Arzoo’s greatest contribution to Urdu language was his book ‘Nizam- e-Urdu’, which he painstakingly wrote over a period of twenty years. In this book he tried his hand at writing Urdu free from heavy Persian and Arabic words. He incorporated in their place simple Hindi words. Thus, Arzoo gave to Urdu a base of Hindi words. Arzoo’s book of poetry entitled ‘Sureeli Bansuri’ was written by him without using a single word of Arabic or Persian. ‘Sureeli Bansuri’ was published in both Urdu and Devnagri script. Arzoo supported the Swadeshi Movement and the NonCooperation movement. About charkha, he wrote “Chokha maal, khara bazaar, Kapda ban kar ho tayyar, sona chandi sab haath aaye, charkha bigde kaam banaaye”. In the early 1940s, Arzoo shifted from Calcutta to Bombay. Here he wrote lyrics for some films.
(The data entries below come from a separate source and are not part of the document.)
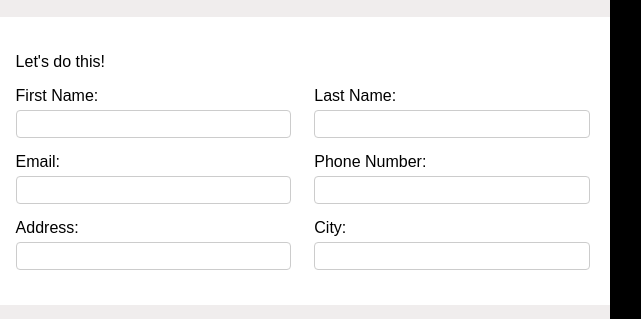
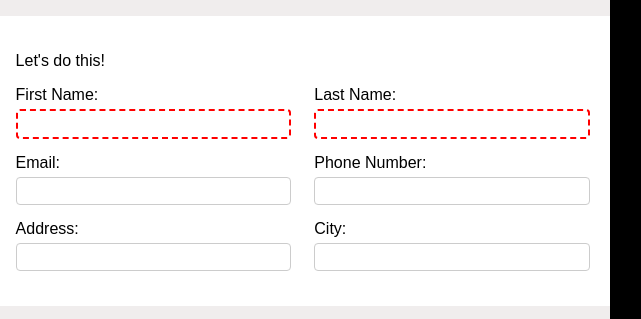
Before and after one commit to Mark-Holding/Odin_SignUpForm, a plain HTML site: page index.html in a window 1280 px wide. Shown: the part 239-558 px from the top of the page, 542-1183 px from the left. Drawn offline with Linux system fonts and the light colour scheme.

Commit message:
required attribute added

```diff
--- a/index.html
+++ b/index.html
@@ -31,11 +31,11 @@
                     <div class="form-row">
                         <div class="form-group">
                             <label for="firstName">First Name:</label>
-                            <input type="text" id="firstName" name="firstName">
+                            <input type="text" id="firstName" name="firstName" required>
                         </div>
                         <div class="form-group">
                             <label for="lastName">Last Name:</label>
-                            <input type="text" id="lastName" name="lastName">
+                            <input type="text" id="lastName" name="lastName" required>
                         </div>
                     </div>
                     <div class="form-row">
--- a/styles.css
+++ b/styles.css
@@ -114,3 +114,7 @@ button:hover {
 .white-section {
     background-color: white;
 }
+
+input:invalid {
+    border: 2px dashed red;
+}
```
The songs of Bombay Talkies’ film ‘Milan’ 5 (1946), starring Dilip Kumar, Ranjana, and Pahadi Sanyal were written by two lyricists, P L Santoshi and Arzoo Lakhnavi. The most popular song of this film, ‘Suhani beliya beeti jaye’ sung by Parul Ghosh was written by Arzoo. Some other Bollywood films for which Arzoo wrote the lyrics are Khel’, ‘Raat Ki Rani’, ‘Sawan Aaya Re’, ‘Beqasoor’, ‘Nakhre’, and a few more which now lie buried under the dust of time. His songs for ‘Beqasoor’ (1950) which were sung by Lata Mangeshkar and Rajkumari became very popular. For ‘Raat Ki Rani’ (1949), Arzoo wrote a ghazal which Mohammed Rafi sang in the fashion of a poet reciting his creation at a mushaira.